REQUIRED ACTION
A complete and exact copy of the entries below is the expected result.

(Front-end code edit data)
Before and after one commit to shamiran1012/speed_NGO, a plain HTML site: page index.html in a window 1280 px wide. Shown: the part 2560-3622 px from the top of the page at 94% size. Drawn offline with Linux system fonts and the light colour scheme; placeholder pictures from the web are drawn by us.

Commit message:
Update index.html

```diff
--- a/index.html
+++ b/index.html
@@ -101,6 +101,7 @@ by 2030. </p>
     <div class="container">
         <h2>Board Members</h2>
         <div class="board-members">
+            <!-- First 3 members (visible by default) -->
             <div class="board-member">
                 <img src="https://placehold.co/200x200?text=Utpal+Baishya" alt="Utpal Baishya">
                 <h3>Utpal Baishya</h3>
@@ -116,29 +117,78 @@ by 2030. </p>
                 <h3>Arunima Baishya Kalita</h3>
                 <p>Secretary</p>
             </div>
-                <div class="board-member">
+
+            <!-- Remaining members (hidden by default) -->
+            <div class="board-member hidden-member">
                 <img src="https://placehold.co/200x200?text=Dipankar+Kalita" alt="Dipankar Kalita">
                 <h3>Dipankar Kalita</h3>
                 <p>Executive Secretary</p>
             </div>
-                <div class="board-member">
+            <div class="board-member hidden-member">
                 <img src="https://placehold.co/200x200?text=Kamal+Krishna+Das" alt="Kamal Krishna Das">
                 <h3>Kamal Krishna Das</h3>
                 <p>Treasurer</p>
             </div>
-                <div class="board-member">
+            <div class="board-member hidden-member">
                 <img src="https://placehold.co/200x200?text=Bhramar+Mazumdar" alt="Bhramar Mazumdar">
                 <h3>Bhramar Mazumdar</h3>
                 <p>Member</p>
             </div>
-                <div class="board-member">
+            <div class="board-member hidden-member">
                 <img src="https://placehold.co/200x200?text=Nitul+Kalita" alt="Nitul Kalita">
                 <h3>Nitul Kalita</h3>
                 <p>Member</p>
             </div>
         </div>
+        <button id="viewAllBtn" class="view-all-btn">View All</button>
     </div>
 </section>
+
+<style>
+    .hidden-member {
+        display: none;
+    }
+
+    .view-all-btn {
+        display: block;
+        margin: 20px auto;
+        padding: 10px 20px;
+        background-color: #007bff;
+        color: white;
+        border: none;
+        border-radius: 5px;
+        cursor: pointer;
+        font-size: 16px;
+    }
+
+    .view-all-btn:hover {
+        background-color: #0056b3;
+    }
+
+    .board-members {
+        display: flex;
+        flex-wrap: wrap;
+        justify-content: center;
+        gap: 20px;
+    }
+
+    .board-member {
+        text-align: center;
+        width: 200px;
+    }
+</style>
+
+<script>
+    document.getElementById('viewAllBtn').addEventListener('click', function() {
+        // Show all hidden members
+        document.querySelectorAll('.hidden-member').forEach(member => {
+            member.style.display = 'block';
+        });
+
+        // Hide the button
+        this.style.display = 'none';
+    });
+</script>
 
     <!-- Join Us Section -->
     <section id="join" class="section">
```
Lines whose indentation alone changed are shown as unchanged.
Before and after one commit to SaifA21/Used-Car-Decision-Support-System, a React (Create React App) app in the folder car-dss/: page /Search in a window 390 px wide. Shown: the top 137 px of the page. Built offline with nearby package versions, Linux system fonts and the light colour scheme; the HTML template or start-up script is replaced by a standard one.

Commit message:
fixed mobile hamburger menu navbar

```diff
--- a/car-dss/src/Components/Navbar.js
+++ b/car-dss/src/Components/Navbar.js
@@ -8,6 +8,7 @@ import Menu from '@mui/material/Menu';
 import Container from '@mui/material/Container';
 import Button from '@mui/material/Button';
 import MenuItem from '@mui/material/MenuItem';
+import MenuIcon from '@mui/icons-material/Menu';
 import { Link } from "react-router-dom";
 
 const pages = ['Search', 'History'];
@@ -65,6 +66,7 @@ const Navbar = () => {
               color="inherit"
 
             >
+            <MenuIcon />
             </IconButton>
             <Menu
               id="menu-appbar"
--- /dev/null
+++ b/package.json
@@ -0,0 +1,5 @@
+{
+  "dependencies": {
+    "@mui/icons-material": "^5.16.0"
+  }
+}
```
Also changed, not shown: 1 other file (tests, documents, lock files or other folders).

EXERCISE RESPONSE
Before and after one commit to shamiran1012/speed_NGO, a plain HTML site: page index.html in a window 1280 px wide. Shown: the part 2560-3622 px from the top of the page at 94% size. Drawn offline with Linux system fonts and the light colour scheme; placeholder pictures from the web are drawn by us.

Commit message:
Update index.html

```diff
--- a/index.html
+++ b/index.html
@@ -101,6 +101,7 @@ by 2030. </p>
     <div class="container">
         <h2>Board Members</h2>
         <div class="board-members">
+            <!-- First 3 members (visible by default) -->
             <div class="board-member">
                 <img src="https://placehold.co/200x200?text=Utpal+Baishya" alt="Utpal Baishya">
                 <h3>Utpal Baishya</h3>
@@ -116,29 +117,78 @@ by 2030. </p>
                 <h3>Arunima Baishya Kalita</h3>
                 <p>Secretary</p>
             </div>
-                <div class="board-member">
+
+            <!-- Remaining members (hidden by default) -->
+            <div class="board-member hidden-member">
                 <img src="https://placehold.co/200x200?text=Dipankar+Kalita" alt="Dipankar Kalita">
                 <h3>Dipankar Kalita</h3>
                 <p>Executive Secretary</p>
             </div>
-                <div class="board-member">
+            <div class="board-member hidden-member">
                 <img src="https://placehold.co/200x200?text=Kamal+Krishna+Das" alt="Kamal Krishna Das">
                 <h3>Kamal Krishna Das</h3>
                 <p>Treasurer</p>
             </div>
-                <div class="board-member">
+            <div class="board-member hidden-member">
                 <img src="https://placehold.co/200x200?text=Bhramar+Mazumdar" alt="Bhramar Mazumdar">
                 <h3>Bhramar Mazumdar</h3>
                 <p>Member</p>
             </div>
-                <div class="board-member">
+            <div class="board-member hidden-member">
                 <img src="https://placehold.co/200x200?text=Nitul+Kalita" alt="Nitul Kalita">
                 <h3>Nitul Kalita</h3>
                 <p>Member</p>
             </div>
         </div>
+        <button id="viewAllBtn" class="view-all-btn">View All</button>
     </div>
 </section>
+
+<style>
+    .hidden-member {
+        display: none;
+    }
+
+    .view-all-btn {
+        display: block;
+        margin: 20px auto;
+        padding: 10px 20px;
+        background-color: #007bff;
+        color: white;
+        border: none;
+        border-radius: 5px;
+        cursor: pointer;
+        font-size: 16px;
+    }
+
+    .view-all-btn:hover {
+        background-color: #0056b3;
+    }
+
+    .board-members {
+        display: flex;
+        flex-wrap: wrap;
+        justify-content: center;
+        gap: 20px;
+    }
+
+    .board-member {
+        text-align: center;
+        width: 200px;
+    }
+</style>
+
+<script>
+    document.getElementById('viewAllBtn').addEventListener('click', function() {
+        // Show all hidden members
+        document.querySelectorAll('.hidden-member').forEach(member => {
+            member.style.display = 'block';
+        });
+
+        // Hide the button
+        this.style.display = 'none';
+    });
+</script>
 
     <!-- Join Us Section -->
     <section id="join" class="section">
```
Lines whose indentation alone changed are shown as unchanged.
Before and after one commit to SaifA21/Used-Car-Decision-Support-System, a React (Create React App) app in the folder car-dss/: page /Search in a window 390 px wide. Shown: the top 137 px of the page. Built offline with nearby package versions, Linux system fonts and the light colour scheme; the HTML template or start-up script is replaced by a standard one.

Commit message:
fixed mobile hamburger menu navbar

```diff
--- a/car-dss/src/Components/Navbar.js
+++ b/car-dss/src/Components/Navbar.js
@@ -8,6 +8,7 @@ import Menu from '@mui/material/Menu';
 import Container from '@mui/material/Container';
 import Button from '@mui/material/Button';
 import MenuItem from '@mui/material/MenuItem';
+import MenuIcon from '@mui/icons-material/Menu';
 import { Link } from "react-router-dom";
 
 const pages = ['Search', 'History'];
@@ -65,6 +66,7 @@ const Navbar = () => {
               color="inherit"
 
             >
+            <MenuIcon />
             </IconButton>
             <Menu
               id="menu-appbar"
--- /dev/null
+++ b/package.json
@@ -0,0 +1,5 @@
+{
+  "dependencies": {
+    "@mui/icons-material": "^5.16.0"
+  }
+}
```
Also changed, not shown: 1 other file (tests, documents, lock files or other folders).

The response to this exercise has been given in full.